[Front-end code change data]
==============================
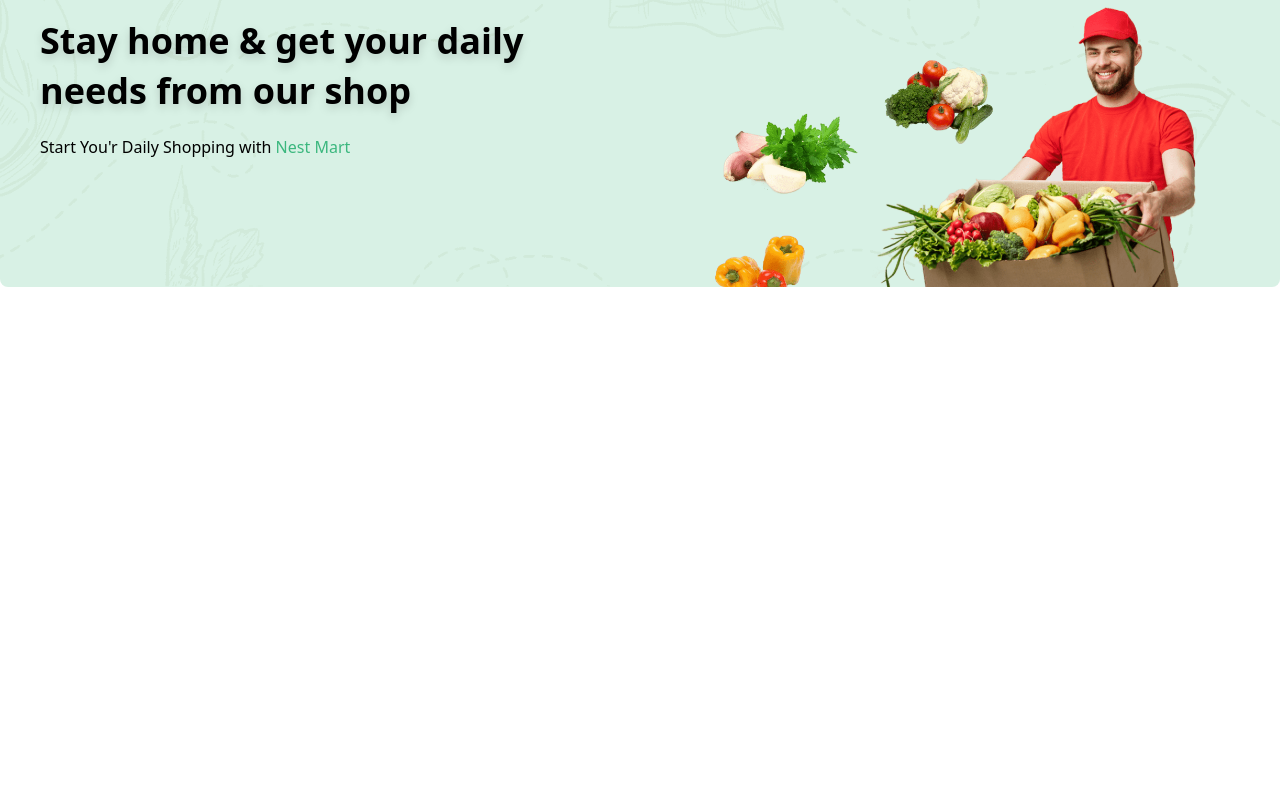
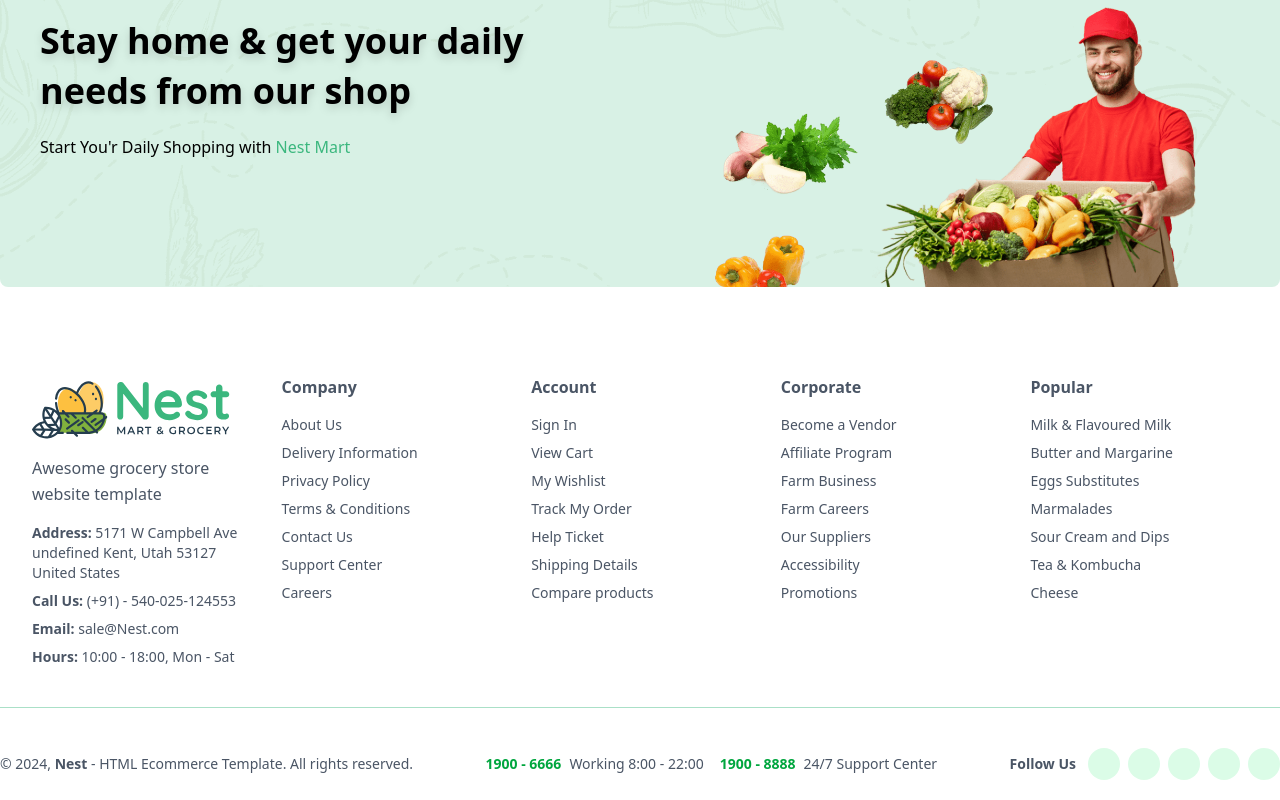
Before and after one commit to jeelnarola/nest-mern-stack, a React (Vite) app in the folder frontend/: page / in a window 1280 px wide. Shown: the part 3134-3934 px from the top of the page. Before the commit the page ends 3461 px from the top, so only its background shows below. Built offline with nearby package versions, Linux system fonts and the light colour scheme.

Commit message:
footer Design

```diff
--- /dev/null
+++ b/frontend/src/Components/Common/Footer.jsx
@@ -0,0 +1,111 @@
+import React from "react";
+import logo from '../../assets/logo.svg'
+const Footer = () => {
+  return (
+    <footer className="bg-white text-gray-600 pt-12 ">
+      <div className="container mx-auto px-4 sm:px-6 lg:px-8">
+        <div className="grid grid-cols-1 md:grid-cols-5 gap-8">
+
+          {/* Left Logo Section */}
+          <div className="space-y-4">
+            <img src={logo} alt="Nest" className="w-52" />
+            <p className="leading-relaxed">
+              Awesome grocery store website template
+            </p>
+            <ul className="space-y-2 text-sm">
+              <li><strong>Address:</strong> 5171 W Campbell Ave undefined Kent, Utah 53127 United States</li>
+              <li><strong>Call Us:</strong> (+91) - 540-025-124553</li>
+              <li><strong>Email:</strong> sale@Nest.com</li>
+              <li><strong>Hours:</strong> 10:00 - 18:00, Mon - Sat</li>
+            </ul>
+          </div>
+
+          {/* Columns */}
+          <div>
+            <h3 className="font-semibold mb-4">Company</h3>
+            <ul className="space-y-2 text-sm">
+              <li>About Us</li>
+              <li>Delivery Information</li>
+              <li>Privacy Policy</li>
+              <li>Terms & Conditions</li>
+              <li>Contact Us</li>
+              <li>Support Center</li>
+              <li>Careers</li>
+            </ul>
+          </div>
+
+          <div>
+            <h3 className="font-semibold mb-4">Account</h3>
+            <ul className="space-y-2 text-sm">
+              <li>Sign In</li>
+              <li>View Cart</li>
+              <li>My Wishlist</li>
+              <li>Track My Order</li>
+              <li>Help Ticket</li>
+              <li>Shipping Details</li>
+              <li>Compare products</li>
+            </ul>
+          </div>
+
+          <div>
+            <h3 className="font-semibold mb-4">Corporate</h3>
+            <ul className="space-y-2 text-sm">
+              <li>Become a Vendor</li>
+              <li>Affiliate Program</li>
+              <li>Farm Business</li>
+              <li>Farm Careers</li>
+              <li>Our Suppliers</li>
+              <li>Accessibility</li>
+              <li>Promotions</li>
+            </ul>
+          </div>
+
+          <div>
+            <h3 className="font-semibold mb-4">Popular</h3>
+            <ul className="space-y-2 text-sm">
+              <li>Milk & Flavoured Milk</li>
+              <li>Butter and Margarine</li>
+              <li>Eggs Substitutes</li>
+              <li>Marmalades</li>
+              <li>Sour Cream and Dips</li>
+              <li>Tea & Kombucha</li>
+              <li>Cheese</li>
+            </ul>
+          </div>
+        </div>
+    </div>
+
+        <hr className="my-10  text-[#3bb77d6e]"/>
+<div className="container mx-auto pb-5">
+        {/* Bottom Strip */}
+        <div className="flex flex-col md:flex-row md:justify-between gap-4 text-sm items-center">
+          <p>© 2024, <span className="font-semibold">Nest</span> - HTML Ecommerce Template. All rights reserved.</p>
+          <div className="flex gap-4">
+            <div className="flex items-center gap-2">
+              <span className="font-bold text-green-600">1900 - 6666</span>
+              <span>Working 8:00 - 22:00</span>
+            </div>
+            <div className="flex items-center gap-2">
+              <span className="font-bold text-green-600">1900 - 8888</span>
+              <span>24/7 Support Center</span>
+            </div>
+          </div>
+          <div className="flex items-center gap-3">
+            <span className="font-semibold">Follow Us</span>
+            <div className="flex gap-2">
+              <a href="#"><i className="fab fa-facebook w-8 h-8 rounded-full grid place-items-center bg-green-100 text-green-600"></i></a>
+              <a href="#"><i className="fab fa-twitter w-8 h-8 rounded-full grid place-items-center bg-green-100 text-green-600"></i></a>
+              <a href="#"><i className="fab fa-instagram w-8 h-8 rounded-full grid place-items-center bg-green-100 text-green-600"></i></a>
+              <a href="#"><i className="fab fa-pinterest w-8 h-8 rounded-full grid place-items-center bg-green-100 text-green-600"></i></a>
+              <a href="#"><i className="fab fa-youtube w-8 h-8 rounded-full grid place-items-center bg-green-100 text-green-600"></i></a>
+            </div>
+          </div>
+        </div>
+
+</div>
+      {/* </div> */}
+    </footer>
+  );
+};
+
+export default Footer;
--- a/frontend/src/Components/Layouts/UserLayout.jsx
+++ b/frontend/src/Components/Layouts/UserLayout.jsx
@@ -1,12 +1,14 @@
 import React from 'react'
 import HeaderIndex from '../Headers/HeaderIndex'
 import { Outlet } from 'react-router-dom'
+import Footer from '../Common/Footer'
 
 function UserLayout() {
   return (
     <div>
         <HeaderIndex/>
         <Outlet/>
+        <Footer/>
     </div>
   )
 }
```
==============================
### [Exercise description]
The answer must be every line of the data that holds the word "UserLayout".

### [Solution to the problem]
--- a/frontend/src/Components/Layouts/UserLayout.jsx
+++ b/frontend/src/Components/Layouts/UserLayout.jsx
 function UserLayout() {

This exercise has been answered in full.